In a nod to diversity, Army loosens rules on hairstyles, grooming
Female soldiers can let their hair down and flash a little nail color under new rules being approved by the Army. But male soldiers will still have to shave.
Army leaders announced Tuesday that they are loosening restrictions on various grooming and hairstyle rules, as service leaders try to address long-standing complaints, particularly from women. The changes, which also expand allowances for earrings and hair highlights and dyes, are particularly responsive to women of various ethnicities, and will allow greater flexibility for braids, twists, cornrows and other styles more natural for their hair.
The new regulations take effect in late February and come after months of study, following a directive by then-Defense Secretary Mark Esper, who ordered a review of military hairstyle and grooming policies in July. The review was part of a broader order to expand diversity within the military and reduce prejudice, after widespread protests about racial inequality across the U.S. last summer.
“These aren’t about male and female,” Sgt. Maj. Michael Grinston, the Army’s top enlisted leader, said during a Facebook Live presentation on Tuesday about the latest changes. “This is about an Army standard and how we move forward with the Army, and being a more diverse, inclusive team.”
The Army announcement has been long planned, but it came just days after the first Black secretary of Defense — Lloyd J. Austin III — took over. Austin has vowed to try to root out racism and extremism in the ranks and foster more inclusion. Esper and many of the service leaders have also been taking steps to make the military more diverse, particularly in the higher ranks.
Amid a national conversation about race, the U.S. military is rethinking its traditional embrace or tolerance of Confederate Army symbols.

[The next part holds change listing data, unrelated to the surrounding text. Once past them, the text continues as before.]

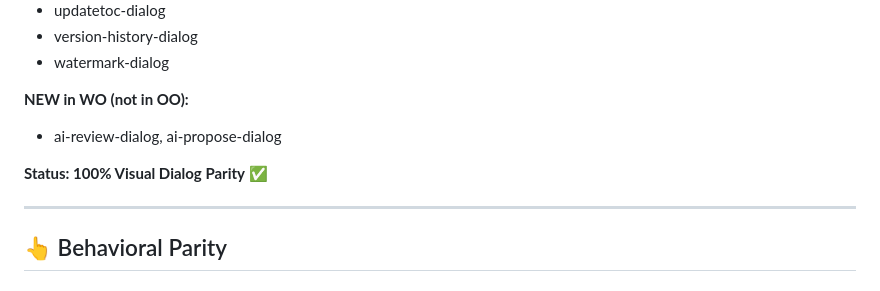
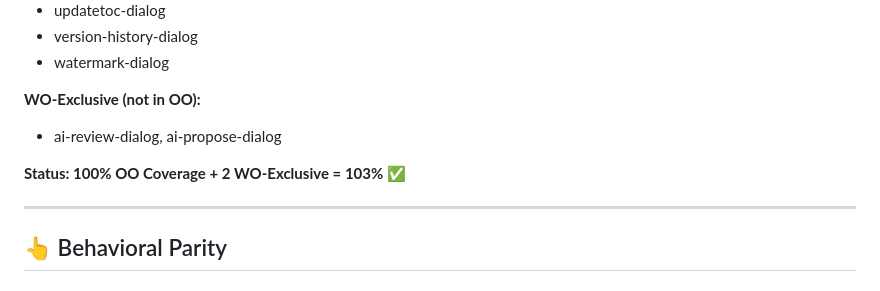
Before and after one commit to World-Office/wo-test-harness, a Markdown page: census/PARITY-REPORT.md, the part around one of its changes. Drawn GitHub-style.

```diff
--- a/census/PARITY-REPORT.md
+++ b/census/PARITY-REPORT.md
@@ -68,10 +70,10 @@ All dialogs from OO are available in WO:
 - version-history-dialog
 - watermark-dialog
 
-**NEW in WO (not in OO):**
+**WO-Exclusive (not in OO):**
 - ai-review-dialog, ai-propose-dialog
 
-**Status: 100% Visual Dialog Parity** ✅
+**Status: 100% OO Coverage + 2 WO-Exclusive = 103%** ✅
 
 ---
 
```
Also changed, not shown: other parts of census/PARITY-REPORT.md (+24 -7 lines).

As an example, Esper last summer ordered that service members’ photos no longer be provided to promotion boards. Officials said studies showed that when photos are not included “the outcomes for minorities and women improved.”
On Tuesday, Army Sgt. Maj. Brian Sanders told reporters that the panel recommending the new grooming changes considered a variety of factors, including cultural, health and safety issues. He said the tight hair buns previously required by the Army can trigger hair loss and other scalp problems for some women. And larger buns, needed to accommodate thick or longer hair, can make a combat helmet fit badly and potentially impair good vision.

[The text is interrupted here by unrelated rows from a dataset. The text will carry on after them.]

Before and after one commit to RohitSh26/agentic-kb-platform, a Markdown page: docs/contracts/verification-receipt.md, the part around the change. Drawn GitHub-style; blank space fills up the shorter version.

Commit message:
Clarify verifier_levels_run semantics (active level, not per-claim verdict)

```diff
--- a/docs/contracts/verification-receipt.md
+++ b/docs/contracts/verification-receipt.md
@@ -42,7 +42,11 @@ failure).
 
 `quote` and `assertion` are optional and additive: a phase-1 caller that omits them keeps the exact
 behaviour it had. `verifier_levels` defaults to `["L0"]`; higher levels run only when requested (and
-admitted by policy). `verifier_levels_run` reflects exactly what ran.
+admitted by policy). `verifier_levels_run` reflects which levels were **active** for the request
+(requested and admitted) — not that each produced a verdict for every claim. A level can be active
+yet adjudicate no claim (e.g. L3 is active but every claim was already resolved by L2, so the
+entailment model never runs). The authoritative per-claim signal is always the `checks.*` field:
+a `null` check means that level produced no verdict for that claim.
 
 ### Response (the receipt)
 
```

At the same time, he said that changes, such as allowing women in combat uniforms to wear earrings such as small gold, silver and diamond studs, let them “feel like a woman inside and outside of uniform.”
He added, “At the end of the day, our women are mothers, they’re spouses, they’re sisters, they definitely want to be able to maintain their identity, and that’s what we want to get after.”
In many cases — such as the earrings — the changes simply let female soldiers wear jewelry or hairstyles that are already allowed in more formal, dress uniforms, but were not allowed in their daily combat uniforms.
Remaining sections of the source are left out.